● WORK REQUEST
Each line of the entries below that holds "public" is needed, copied in full.

● MATERIAL SHOWN
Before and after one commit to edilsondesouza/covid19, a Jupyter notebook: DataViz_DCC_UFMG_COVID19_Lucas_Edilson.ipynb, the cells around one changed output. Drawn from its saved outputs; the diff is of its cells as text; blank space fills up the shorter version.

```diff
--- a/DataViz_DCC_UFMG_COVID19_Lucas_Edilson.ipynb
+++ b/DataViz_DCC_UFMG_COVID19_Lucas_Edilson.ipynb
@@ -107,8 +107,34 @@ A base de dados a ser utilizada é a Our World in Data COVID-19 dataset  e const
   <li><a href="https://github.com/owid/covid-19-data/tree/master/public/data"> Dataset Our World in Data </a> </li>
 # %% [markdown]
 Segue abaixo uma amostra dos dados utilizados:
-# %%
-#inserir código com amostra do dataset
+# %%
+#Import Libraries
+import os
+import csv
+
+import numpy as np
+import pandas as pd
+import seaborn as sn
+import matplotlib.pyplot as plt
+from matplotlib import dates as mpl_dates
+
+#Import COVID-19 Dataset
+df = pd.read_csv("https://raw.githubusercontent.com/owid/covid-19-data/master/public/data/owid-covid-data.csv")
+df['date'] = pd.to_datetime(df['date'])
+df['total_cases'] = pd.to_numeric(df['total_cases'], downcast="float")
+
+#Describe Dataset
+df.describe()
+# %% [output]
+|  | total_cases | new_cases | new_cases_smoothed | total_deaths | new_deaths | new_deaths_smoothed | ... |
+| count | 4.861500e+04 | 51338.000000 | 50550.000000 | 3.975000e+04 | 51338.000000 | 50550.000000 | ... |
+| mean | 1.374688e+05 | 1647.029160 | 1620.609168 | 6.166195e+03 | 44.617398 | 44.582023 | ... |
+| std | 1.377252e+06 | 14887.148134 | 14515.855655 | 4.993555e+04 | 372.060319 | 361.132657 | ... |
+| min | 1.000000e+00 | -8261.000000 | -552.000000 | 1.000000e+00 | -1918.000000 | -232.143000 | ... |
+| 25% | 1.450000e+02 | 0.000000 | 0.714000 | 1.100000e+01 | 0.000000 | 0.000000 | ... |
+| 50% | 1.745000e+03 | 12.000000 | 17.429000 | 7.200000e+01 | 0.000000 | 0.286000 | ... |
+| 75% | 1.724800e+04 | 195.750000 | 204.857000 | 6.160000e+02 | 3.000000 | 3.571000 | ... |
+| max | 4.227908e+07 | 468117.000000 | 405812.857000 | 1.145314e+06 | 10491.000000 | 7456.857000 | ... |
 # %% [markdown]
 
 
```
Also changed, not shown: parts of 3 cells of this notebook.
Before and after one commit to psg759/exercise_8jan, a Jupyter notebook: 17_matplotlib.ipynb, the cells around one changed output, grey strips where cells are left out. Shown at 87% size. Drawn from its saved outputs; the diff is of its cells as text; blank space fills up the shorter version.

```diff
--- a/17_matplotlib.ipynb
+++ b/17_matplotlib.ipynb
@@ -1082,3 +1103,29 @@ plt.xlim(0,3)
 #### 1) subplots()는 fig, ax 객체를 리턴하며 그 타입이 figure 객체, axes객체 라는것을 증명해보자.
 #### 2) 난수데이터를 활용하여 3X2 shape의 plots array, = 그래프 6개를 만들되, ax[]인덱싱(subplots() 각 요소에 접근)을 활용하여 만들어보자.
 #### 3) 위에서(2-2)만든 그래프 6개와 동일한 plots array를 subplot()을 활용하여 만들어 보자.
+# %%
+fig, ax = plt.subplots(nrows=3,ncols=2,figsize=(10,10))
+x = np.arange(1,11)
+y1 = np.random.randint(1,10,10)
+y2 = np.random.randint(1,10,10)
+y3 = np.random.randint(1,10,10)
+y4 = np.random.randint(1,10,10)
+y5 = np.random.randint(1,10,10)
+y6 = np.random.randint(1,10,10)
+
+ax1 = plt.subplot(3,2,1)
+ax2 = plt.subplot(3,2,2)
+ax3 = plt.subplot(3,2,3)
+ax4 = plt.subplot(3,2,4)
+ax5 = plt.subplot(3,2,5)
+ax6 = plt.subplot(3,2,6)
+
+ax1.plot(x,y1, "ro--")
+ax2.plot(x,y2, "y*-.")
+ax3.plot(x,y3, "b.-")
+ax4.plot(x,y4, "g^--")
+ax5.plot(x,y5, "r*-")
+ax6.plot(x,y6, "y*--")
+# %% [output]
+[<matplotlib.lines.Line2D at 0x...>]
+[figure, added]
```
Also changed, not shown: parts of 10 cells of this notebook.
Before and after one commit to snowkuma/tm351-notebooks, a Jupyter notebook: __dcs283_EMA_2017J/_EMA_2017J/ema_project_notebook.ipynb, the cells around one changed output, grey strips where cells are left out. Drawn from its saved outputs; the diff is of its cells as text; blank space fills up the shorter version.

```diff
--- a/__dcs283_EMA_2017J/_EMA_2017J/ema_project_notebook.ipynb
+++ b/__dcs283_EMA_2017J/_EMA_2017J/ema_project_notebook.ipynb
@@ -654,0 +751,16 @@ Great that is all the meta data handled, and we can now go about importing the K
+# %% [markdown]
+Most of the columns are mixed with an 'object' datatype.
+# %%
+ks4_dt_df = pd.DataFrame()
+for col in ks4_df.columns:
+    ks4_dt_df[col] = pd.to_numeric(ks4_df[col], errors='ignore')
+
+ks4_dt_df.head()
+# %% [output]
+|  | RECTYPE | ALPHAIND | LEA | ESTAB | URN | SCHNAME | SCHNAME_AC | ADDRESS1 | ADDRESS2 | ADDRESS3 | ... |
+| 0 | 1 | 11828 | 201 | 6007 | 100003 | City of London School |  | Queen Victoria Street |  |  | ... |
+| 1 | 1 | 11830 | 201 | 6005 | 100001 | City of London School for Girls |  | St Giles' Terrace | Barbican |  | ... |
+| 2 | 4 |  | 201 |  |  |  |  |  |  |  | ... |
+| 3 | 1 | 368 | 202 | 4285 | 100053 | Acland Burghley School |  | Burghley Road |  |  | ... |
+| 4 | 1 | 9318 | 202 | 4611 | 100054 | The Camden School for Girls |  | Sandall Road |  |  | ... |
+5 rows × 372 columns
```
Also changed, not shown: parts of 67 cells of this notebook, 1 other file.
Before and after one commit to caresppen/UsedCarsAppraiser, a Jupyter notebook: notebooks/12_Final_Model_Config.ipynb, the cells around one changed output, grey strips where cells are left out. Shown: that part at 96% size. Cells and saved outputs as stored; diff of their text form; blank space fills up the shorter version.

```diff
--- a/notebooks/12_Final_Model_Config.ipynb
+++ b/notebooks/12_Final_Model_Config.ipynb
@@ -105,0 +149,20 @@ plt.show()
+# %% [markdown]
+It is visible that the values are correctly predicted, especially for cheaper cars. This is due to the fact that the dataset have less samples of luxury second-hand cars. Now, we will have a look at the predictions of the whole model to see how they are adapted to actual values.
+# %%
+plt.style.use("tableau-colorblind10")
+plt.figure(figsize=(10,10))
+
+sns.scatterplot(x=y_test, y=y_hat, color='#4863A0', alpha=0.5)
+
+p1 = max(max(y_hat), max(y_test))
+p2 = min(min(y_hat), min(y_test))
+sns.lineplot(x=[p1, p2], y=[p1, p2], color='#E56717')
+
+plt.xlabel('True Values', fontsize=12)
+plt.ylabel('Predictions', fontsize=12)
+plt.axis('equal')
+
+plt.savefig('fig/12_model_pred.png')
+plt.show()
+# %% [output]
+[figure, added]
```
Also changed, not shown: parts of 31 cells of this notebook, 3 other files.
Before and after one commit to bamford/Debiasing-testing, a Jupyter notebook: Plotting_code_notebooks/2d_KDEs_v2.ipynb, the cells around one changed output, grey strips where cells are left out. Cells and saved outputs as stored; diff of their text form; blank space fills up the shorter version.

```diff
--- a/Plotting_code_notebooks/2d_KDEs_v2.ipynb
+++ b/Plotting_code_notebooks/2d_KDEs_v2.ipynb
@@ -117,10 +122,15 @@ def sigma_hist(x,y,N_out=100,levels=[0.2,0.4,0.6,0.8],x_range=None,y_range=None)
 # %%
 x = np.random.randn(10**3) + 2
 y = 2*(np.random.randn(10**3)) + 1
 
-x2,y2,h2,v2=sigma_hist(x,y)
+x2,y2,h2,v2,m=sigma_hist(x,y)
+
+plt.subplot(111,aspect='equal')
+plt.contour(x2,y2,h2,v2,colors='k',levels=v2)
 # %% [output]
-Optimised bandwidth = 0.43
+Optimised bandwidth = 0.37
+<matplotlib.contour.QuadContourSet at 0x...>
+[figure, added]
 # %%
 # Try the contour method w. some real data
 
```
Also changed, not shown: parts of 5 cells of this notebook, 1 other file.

● RESPONSE TO THE TASK
   <li><a href="https://github.com/owid/covid-19-data/tree/master/public/data"> Dataset Our World in Data </a> </li>
+df = pd.read_csv("https://raw.githubusercontent.com/owid/covid-19-data/master/public/data/owid-covid-data.csv")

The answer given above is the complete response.